Author Claims Rolling Stones’ Brian Jones Was Murdered
In his 1994 book 'Brian Jones: Who Killed Christopher Robin?,' writer Terry Rawlings asserted that the mysterious circumstances surrounding the Rolling Stones co-founder's death were a cover-up for murder -- and he's renewed those allegations in a recently released updated edition.
MOJO spoke with Rawlings for a cover story about the reissued book, and he doesn't mince words in the interview, flatly stating that Jones "was definitely murdered and there was a cover-up." Aware that some have questioned his findings, Rawlings added, "It’s not a crackpot theory; it’s what happened."
Jones -- who'd been fired from the Rolling Stones a few weeks before -- drowned in his pool on July 3, 1969, following an evening during which he played host to a group of guests that included a contractor named Frank Thorogood.

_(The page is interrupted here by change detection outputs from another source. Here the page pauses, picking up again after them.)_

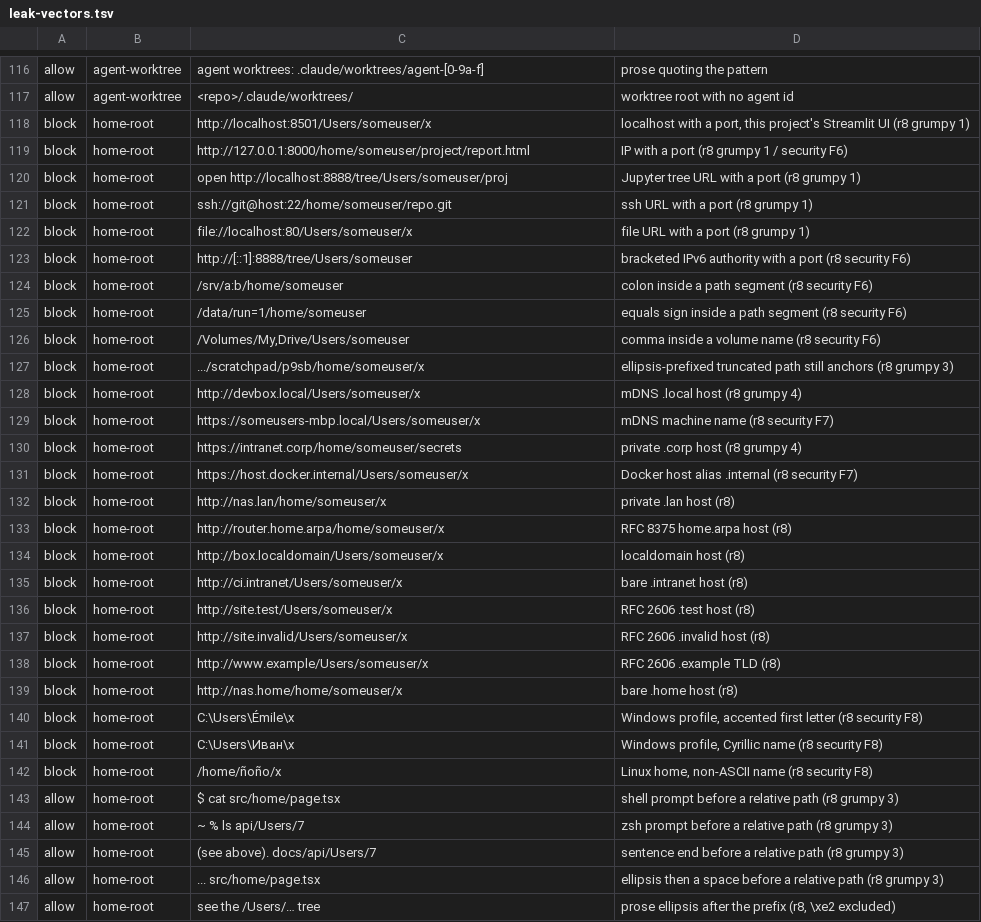
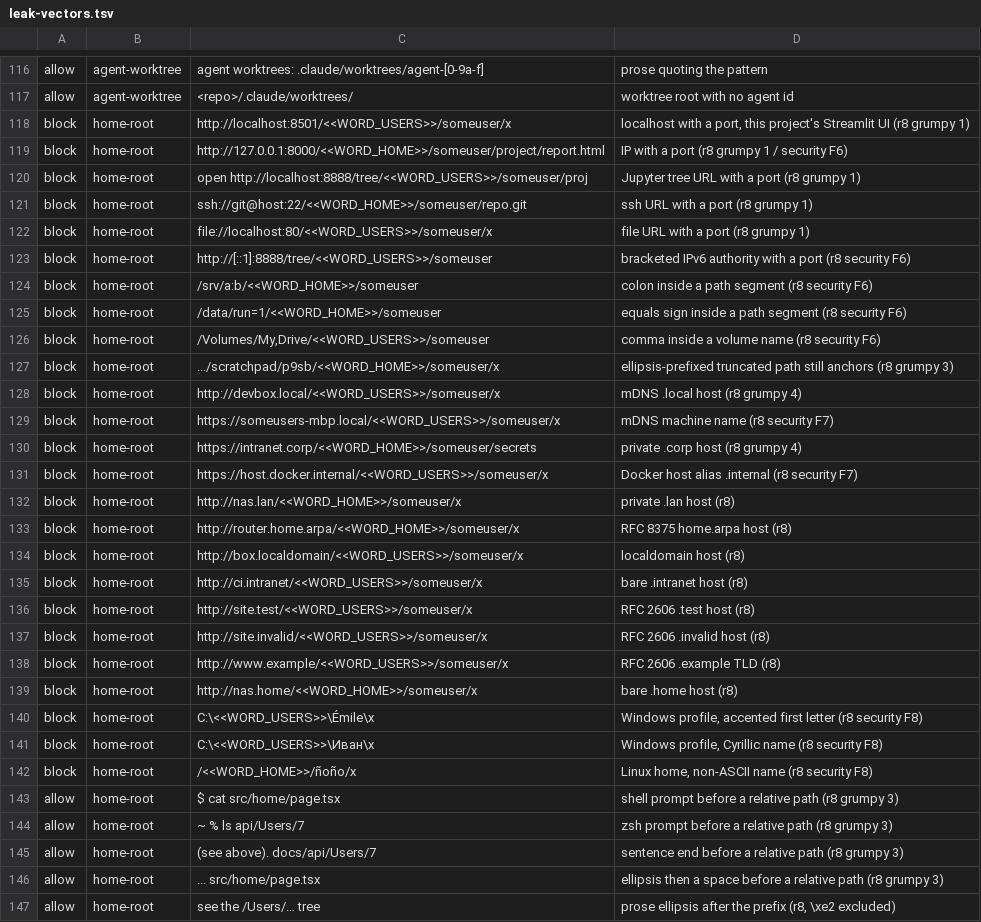
Before and after one commit to jennifer-mckinney/terms-analysis, a TSV file: .claude/governance/leak-vectors.tsv, drawn as a sheet; only a part is shown, gaps mark what is left out; the diff covers the shown part only.

```diff
--- a/.claude/governance/leak-vectors.tsv
+++ b/.claude/governance/leak-vectors.tsv
@@ -117,27 +117,27 @@ allow	agent-worktree	agent worktrees: .claude/worktrees/agent-[0-9a-f]	prose quo
 allow	agent-worktree	<repo>/.claude/worktrees/	worktree root with no agent id
-block	home-root	http://localhost:8501/Users/someuser/x	localhost with a port, this project's Streamlit UI (r8 grumpy 1)
-block	home-root	http://127.0.0.1:8000/home/someuser/project/report.html	IP with a port (r8 grumpy 1 / security F6)
-block	home-root	open http://localhost:8888/tree/Users/someuser/proj	Jupyter tree URL with a port (r8 grumpy 1)
-block	home-root	ssh://git@host:22/home/someuser/repo.git	ssh URL with a port (r8 grumpy 1)
-block	home-root	file://localhost:80/Users/someuser/x	file URL with a port (r8 grumpy 1)
-block	home-root	http://[::1]:8888/tree/Users/someuser	bracketed IPv6 authority with a port (r8 security F6)
-block	home-root	/srv/a:b/home/someuser	colon inside a path segment (r8 security F6)
-block	home-root	/data/run=1/home/someuser	equals sign inside a path segment (r8 security F6)
-block	home-root	/Volumes/My,Drive/Users/someuser	comma inside a volume name (r8 security F6)
-block	home-root	.../scratchpad/p9sb/home/someuser/x	ellipsis-prefixed truncated path still anchors (r8 grumpy 3)
-block	home-root	http://devbox.local/Users/someuser/x	mDNS .local host (r8 grumpy 4)
-block	home-root	https://someusers-mbp.local/Users/someuser/x	mDNS machine name (r8 security F7)
-block	home-root	https://intranet.corp/home/someuser/secrets	private .corp host (r8 grumpy 4)
-block	home-root	https://host.docker.internal/Users/someuser/x	Docker host alias .internal (r8 security F7)
-block	home-root	http://nas.lan/home/someuser/x	private .lan host (r8)
-block	home-root	http://router.home.arpa/home/someuser/x	RFC 8375 home.arpa host (r8)
-block	home-root	http://box.localdomain/Users/someuser/x	localdomain host (r8)
-block	home-root	http://ci.intranet/Users/someuser/x	bare .intranet host (r8)
-block	home-root	http://site.test/Users/someuser/x	RFC 2606 .test host (r8)
-block	home-root	http://site.invalid/Users/someuser/x	RFC 2606 .invalid host (r8)
-block	home-root	http://www.example/Users/someuser/x	RFC 2606 .example TLD (r8)
-block	home-root	http://nas.home/home/someuser/x	bare .home host (r8)
-block	home-root	C:\Users\Émile\x	Windows profile, accented first letter (r8 security F8)
-block	home-root	C:\Users\Иван\x	Windows profile, Cyrillic name (r8 security F8)
-block	home-root	/home/ñoño/x	Linux home, non-ASCII name (r8 security F8)
+block	home-root	http://localhost:8501/<<WORD_USERS>>/someuser/x	localhost with a port, this project's Streamlit UI (r8 grumpy 1)
+block	home-root	http://127.0.0.1:8000/<<WORD_HOME>>/someuser/project/report.html	IP with a port (r8 grumpy 1 / security F6)
+block	home-root	open http://localhost:8888/tree/<<WORD_USERS>>/someuser/proj	Jupyter tree URL with a port (r8 grumpy 1)
+block	home-root	ssh://git@host:22/<<WORD_HOME>>/someuser/repo.git	ssh URL with a port (r8 grumpy 1)
+block	home-root	file://localhost:80/<<WORD_USERS>>/someuser/x	file URL with a port (r8 grumpy 1)
+block	home-root	http://[::1]:8888/tree/<<WORD_USERS>>/someuser	bracketed IPv6 authority with a port (r8 security F6)
+block	home-root	/srv/a:b/<<WORD_HOME>>/someuser	colon inside a path segment (r8 security F6)
+block	home-root	/data/run=1/<<WORD_HOME>>/someuser	equals sign inside a path segment (r8 security F6)
+block	home-root	/Volumes/My,Drive/<<WORD_USERS>>/someuser	comma inside a volume name (r8 security F6)
+block	home-root	.../scratchpad/p9sb/<<WORD_HOME>>/someuser/x	ellipsis-prefixed truncated path still anchors (r8 grumpy 3)
+block	home-root	http://devbox.local/<<WORD_USERS>>/someuser/x	mDNS .local host (r8 grumpy 4)
+block	home-root	https://someusers-mbp.local/<<WORD_USERS>>/someuser/x	mDNS machine name (r8 security F7)
+block	home-root	https://intranet.corp/<<WORD_HOME>>/someuser/secrets	private .corp host (r8 grumpy 4)
+block	home-root	https://host.docker.internal/<<WORD_USERS>>/someuser/x	Docker host alias .internal (r8 security F7)
+block	home-root	http://nas.lan/<<WORD_HOME>>/someuser/x	private .lan host (r8)
+block	home-root	http://router.home.arpa/<<WORD_HOME>>/someuser/x	RFC 8375 home.arpa host (r8)
+block	home-root	http://box.localdomain/<<WORD_USERS>>/someuser/x	localdomain host (r8)
+block	home-root	http://ci.intranet/<<WORD_USERS>>/someuser/x	bare .intranet host (r8)
+block	home-root	http://site.test/<<WORD_USERS>>/someuser/x	RFC 2606 .test host (r8)
+block	home-root	http://site.invalid/<<WORD_USERS>>/someuser/x	RFC 2606 .invalid host (r8)
+block	home-root	http://www.example/<<WORD_USERS>>/someuser/x	RFC 2606 .example TLD (r8)
+block	home-root	http://nas.home/<<WORD_HOME>>/someuser/x	bare .home host (r8)
+block	home-root	C:\<<WORD_USERS>>\Émile\x	Windows profile, accented first letter (r8 security F8)
+block	home-root	C:\<<WORD_USERS>>\Иван\x	Windows profile, Cyrillic name (r8 security F8)
+block	home-root	/<<WORD_HOME>>/ñoño/x	Linux home, non-ASCII name (r8 security F8)
 allow	home-root	$ cat src/home/page.tsx	shell prompt before a relative path (r8 grumpy 3)
```
Also changed, not shown: 26 edited cells elsewhere in this file, 2 other files.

In the original edition of 'Who Killed Christopher Robin?,' Rawlings pointed the finger at Thorogood, saying that tensions between Jones and his employee turned violent during a shared swim. Allegedly, Thorogood confessed to the deed on his deathbed in 1993, telling the band's former road manager Tom Keylock, "It was me that did Brian. I just finally snapped."
The book's update includes findings gleaned from a videotaped interview with Keylock, who apparently admitted that -- contrary to his long-held assertion that he'd been away from the house on an errand for Keith Richards -- he was actually at the house when Jones died. And although Keylock himself passed away in 2009, it's worth noting that Rawlings is far from alone in his beliefs.
In fact, Anna Wohlin, who was involved with Jones and on the grounds when he drowned, backed them up in a 2013 interview with the U.K.'s Daily Mail. "I don’t know if Frank meant to kill Brian," she admitted. "Maybe it was horseplay in the pool that went wrong. But I knew all along he did not die a natural death. I’m still sure of it."
Police reviewed their investigation into Jones' death in 2009, after a journalist unearthed hundreds of documents pertaining to the incident -- including a claim from Thorogood's daughter that Richards and Mick Jagger had been in the midst of a potentially violent argument with Jones over who owned the rights to the Stones name. Ultimately, however, the case remained officially closed.